Kyle Henry was born November 3rd 1983. He came early causing Bonnie problems but was healthy and had 10 fingers and toes.
In the spring of 1983 our local bank was foreclosed. We learned to appreciate the good times even more because of the challenges and tough times we endured.
Throughout the years Bonnie and I have spent a lot of time and energy volunteering for various organizations and activities. We have given time and talents to everything from church boards and offices to the Arapahoe school board, the Nebraska Cattlemen and the American Gelbvieh Association. From local, district, state and national organizations to being selected for the first ever Nebraska Leadership Education/Action Development Program. We were 4-H leaders, FFA sponsors and willing workers whenever needed. We gave but we received more than we gave–life is better when we give without expectations.
One of our most cherished awards was when we were selected as the “1998 Seed Stock Producer of the Year” by the International Beef Improvement Federation (BIF) while attending their meeting in Canada. We had come from debt ridden beginners to national winners not because of our size or fancy facilities but because of our dedication and passion to succeed in the seed stock business by working hard for our customers and the industry.
Creating opportunity for the next generation in agriculture is hard work, but it can get easier with each generation if they don’t have to repurchase the ranch or farm. Adding families to the operation requires adding net income and that cannot be done on the 160 acres my grandfather homesteaded. The business must grow as the family grows, which is the challenge and the reward!
A new century, 2000 was the year the computers did not crash and the Helms family and Flying H Genetics continued to grow. We added the Missouri operation along with Simmental genetics and were given two of the greatest blessing known to man—grandchildren.
On April 1, 2006 Kyle came home from college, joining the operation to work with the livestock. In July of 2008 he married Kayla, a Valentine, Nebraska native.
Kyle and Kayla have begun the next generation of Helms’—that is number 6 on the ranch/farm in Nebraska. Lilly was born in 2011 and Abby in 2013 and they will have the opportunity to make production agriculture their family’s life and career if they choose to do so.
In December of 2017 Bryan married Shannon and after living in Wyoming for many years, the two moved home to join the ranch operation in February of 2018. On November 2, 2018, they welcomed their daughter, Savannah Leigh to the family.
That’s what it’s all about—giving our children and grandchildren the opportunity to choose production agriculture. Because of the extreme competition and capital needed to start and make a living in production agriculture, without some help and an opportunity the next generation will not have that option. Now, the only thing left for us to do is to help them understand the significance of that opportunity so they cherish it and want to pass it on to number 7.
Bonnie and I cherish the many memories, family, friends, customers and acquaintances that have made our journey so rewarding. We are not done, retirement is never mentioned in the Bible, but we are starting to refocus and enjoy our blessings.
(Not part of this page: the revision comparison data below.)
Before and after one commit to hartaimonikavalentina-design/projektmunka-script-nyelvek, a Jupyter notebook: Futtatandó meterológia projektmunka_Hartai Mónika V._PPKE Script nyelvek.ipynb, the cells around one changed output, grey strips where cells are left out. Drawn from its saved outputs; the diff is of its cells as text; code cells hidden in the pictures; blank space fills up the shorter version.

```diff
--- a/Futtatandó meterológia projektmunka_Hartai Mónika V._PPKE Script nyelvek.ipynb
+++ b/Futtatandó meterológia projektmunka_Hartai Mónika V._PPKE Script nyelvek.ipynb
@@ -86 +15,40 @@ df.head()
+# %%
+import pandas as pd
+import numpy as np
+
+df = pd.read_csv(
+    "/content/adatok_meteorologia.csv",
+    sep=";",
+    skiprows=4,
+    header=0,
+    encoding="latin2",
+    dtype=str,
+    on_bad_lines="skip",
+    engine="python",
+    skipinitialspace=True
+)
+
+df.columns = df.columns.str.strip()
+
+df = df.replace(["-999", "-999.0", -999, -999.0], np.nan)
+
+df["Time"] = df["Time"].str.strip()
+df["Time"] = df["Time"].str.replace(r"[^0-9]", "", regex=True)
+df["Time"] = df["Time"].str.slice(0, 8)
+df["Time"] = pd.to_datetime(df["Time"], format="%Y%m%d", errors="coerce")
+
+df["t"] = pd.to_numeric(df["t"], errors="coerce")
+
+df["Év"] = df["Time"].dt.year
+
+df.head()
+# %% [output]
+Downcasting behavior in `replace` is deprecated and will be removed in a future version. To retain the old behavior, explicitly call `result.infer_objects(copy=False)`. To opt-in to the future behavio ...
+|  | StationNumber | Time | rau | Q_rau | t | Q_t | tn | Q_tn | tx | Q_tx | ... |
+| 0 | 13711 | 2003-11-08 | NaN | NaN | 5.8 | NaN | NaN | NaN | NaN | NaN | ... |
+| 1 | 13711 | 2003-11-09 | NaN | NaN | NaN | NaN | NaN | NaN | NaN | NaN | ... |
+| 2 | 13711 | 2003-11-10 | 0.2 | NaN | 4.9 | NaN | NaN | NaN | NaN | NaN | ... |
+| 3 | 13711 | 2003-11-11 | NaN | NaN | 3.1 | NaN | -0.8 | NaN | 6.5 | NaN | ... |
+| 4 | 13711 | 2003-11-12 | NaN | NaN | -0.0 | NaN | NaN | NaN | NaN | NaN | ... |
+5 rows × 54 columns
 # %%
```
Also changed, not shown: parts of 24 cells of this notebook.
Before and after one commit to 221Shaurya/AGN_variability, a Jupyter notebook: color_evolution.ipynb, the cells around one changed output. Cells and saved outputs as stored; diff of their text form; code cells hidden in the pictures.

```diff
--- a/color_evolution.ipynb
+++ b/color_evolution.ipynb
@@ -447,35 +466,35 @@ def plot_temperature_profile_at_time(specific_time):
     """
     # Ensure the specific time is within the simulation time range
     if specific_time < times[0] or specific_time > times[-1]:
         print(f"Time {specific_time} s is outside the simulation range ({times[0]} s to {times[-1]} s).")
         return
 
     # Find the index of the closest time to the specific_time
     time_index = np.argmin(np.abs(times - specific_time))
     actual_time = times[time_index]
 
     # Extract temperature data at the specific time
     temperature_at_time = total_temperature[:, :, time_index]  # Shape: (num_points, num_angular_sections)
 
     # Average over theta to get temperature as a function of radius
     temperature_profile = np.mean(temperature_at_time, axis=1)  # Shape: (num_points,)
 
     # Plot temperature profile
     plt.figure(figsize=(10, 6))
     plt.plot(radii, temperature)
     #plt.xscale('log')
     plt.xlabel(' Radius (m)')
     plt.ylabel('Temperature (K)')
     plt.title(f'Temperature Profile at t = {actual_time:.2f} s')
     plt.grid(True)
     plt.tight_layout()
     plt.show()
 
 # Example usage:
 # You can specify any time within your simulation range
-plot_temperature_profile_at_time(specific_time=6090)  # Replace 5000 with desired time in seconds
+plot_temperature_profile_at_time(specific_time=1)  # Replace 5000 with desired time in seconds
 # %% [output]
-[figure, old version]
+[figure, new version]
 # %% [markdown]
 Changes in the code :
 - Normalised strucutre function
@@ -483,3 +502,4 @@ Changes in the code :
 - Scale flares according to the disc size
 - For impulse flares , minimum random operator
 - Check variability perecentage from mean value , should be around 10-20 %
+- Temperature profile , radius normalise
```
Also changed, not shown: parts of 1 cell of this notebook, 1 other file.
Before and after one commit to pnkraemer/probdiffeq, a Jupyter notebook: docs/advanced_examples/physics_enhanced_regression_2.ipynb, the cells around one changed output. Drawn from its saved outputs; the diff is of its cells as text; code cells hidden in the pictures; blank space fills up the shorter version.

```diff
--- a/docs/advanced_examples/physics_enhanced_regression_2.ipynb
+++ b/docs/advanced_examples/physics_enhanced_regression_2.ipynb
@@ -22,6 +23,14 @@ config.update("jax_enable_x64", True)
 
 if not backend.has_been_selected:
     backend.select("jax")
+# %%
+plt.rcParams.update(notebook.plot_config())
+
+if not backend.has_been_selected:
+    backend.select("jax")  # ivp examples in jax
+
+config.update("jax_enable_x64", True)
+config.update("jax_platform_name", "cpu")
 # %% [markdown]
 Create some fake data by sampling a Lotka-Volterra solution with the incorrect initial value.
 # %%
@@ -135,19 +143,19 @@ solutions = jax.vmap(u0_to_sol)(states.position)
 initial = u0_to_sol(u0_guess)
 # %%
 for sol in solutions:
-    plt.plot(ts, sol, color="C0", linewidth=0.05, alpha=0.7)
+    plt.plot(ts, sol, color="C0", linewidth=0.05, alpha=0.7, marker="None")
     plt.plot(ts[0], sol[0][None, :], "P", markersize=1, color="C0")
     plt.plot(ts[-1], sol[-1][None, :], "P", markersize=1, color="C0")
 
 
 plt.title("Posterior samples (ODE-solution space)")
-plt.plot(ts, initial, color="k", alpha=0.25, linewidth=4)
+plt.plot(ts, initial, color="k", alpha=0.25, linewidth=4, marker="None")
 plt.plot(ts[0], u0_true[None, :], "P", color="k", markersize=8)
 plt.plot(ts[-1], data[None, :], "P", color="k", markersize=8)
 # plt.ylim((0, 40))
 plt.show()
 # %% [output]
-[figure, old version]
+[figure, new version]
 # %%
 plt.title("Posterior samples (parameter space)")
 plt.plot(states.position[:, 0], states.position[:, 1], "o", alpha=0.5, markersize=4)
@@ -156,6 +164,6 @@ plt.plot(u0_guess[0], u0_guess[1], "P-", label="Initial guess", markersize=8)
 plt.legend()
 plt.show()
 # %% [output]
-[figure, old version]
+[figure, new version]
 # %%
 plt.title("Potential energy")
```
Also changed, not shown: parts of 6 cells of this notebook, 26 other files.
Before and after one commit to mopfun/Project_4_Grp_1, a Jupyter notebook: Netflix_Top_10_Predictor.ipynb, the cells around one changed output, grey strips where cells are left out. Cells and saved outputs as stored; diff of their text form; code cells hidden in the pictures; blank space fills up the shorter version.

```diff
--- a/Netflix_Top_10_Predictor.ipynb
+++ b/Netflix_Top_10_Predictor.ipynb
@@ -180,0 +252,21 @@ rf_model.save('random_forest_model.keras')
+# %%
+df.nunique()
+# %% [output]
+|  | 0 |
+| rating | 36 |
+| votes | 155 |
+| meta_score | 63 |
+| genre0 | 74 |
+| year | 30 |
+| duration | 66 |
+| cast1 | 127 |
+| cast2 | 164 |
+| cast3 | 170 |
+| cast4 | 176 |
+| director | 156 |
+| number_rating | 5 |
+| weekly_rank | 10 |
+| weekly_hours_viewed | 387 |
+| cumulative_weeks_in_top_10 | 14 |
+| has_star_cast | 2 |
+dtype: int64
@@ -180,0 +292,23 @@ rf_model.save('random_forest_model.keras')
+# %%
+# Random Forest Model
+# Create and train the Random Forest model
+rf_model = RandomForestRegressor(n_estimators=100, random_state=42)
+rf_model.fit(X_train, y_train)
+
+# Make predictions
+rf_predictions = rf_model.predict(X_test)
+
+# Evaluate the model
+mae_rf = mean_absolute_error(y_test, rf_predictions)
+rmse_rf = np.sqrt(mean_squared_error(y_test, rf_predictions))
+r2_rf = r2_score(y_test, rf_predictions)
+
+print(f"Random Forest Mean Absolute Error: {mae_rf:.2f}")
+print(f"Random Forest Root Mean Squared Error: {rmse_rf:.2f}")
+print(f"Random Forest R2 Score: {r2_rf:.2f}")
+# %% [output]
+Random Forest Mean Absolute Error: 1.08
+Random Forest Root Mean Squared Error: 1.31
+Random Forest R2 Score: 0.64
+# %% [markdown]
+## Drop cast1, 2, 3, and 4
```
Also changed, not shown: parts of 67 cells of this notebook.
We pray that every one of you remembers to count your blessings; always do your best and enjoy your family because they are your legacy.
Kyle and Kayla Helms
Kyle was born into the Helms family farm and ranch legacy in 1983. As the third generation he was introduced at a very young age to the everyday ins and outs of ranch life. Chores before school, cattle work till dark, and homework in between was a regularity at the ranch. His father was sure to remind him on a regular basis that this responsibility, hard work and dedication would “build character” that would influence the rest of his life. Little did Kyle know how right his dad was.
At age 8 Kyle received his first Gelbvieh heifer calf, Ms Flying H 173B, which started his cow herd and a lifelong career in the cattle business. Junior National Shows, County Fairs and FFA all played an extremely important part of growing up, developing skills and learning all about the beef industry. The network of people and the challenges presented will stick with him for a lifetime.
Kyle graduated from Arapahoe High School in 2002 and found his way to Southeast Community College in Lincoln, NE, where he received an Associate degree in Business Management and Marketing. While going to school full-time, he worked an internship at the Nebraska Corn Board and helped manage a successful remodeling company. He oversaw 15 employees and learned how to manage time and people all while honing his customer service skills.
Kyle jumped at the chance to move back to the ranch in the spring of 2006. He had the opportunity to purchase his grandparents, Clarence and Lois Helms, homestead and current sale site. He joined his parents, Dick and Bonnie Helms, in the family ranch operation. Shortly after moving home he was introduced to his soon to be wife, Kayla Dawson, by the current cattle manager, Larry and his wife Deb Dawson. Kyle and Kayla were married in July of 2008 in Valentine, NE., in Kayla’s hometown.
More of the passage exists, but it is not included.